During an interview with detective Weber, Flanagan first said she, her son and her 7-year-old twin daughters have a myriad of health issues, according to the affidavit. She said one of the twins had skin cancer removed from her leg and had her adenoids and tonsils removed.

At first Flanagan denied faking her son’s symptoms, the affidavit says, but when Weber told her about the video footage, she told him she had lied about her son vomiting.

At one point, she told Weber, “I feel like I’ve completely failed my children,” and “I know I messed up and I want to make it right,” the affidavit says.
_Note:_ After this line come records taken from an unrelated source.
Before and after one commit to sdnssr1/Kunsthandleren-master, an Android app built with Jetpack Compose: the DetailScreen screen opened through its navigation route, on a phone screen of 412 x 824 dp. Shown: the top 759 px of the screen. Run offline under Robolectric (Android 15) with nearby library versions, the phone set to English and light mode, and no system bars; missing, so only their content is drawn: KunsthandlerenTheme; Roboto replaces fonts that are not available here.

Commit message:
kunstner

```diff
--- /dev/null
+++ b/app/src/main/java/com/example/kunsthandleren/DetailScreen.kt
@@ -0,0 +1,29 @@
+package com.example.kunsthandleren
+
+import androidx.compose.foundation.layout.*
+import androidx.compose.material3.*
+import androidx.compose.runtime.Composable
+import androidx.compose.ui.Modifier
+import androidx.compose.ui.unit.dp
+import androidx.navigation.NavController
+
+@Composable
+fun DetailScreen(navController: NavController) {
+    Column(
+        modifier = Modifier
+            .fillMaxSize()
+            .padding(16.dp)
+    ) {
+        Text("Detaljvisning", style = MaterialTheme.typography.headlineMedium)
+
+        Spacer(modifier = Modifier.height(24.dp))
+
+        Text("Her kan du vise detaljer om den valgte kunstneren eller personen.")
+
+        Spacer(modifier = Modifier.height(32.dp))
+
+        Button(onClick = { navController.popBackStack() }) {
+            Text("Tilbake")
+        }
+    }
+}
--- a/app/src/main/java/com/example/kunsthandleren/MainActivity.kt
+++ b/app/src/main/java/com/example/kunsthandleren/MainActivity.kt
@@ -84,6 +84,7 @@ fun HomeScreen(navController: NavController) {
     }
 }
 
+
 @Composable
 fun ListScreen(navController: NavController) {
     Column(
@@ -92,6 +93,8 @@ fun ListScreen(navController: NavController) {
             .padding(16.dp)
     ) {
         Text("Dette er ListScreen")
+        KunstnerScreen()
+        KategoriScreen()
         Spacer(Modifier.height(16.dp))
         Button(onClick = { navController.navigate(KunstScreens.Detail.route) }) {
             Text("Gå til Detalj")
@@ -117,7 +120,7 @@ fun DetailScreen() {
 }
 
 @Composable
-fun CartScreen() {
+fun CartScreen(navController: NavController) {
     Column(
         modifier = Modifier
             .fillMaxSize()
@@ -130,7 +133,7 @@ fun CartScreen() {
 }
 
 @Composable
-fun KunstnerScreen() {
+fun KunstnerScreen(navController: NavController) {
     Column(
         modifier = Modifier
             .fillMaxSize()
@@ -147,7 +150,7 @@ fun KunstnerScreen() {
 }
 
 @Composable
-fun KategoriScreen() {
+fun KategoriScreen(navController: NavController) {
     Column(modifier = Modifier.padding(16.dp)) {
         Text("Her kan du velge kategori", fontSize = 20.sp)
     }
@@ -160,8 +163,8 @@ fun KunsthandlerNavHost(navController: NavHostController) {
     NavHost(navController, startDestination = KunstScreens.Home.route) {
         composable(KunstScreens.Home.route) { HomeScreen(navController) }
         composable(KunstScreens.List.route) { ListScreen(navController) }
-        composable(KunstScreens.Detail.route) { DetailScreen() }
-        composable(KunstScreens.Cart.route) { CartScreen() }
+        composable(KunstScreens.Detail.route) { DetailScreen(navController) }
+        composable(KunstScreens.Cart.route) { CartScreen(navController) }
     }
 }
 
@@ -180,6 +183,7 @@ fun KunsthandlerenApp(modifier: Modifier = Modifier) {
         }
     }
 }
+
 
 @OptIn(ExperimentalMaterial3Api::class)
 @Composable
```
The child was taken off seizure medication on Feb. 5, removed from Flanagan’s care and placed with a foster parent.

Factitious Disorder Imposed on Another

In Factitious Disorder Imposed on Another, also known as Munchausen by proxy syndrome, a caretaker — usually a mother — fakes another person’s illness. While the general public may think these cases as rare, data suggests they are more common than many realize, said Dr. Marc Feldman, an expert in factitious disorders and clinical professor of psychiatry and adjunct professor of psychology at the University of Alabama, in a previous interview.

In Tarrant County, eight women — including Flanagan — have been charged since March 2019 in connection to suspected Munchausen by proxy cases.

Munchausen by proxy syndrome can also be difficult for medical staff and authorities to catch if they are not trained to recognize the signs, Feldman said.

Due to the lack of understanding surrounding these cases — and a lack of criminal statutes — prosecution of a perpetrator can be difficult. Court decisions in these cases can be “unreasonably lax,” Feldman said.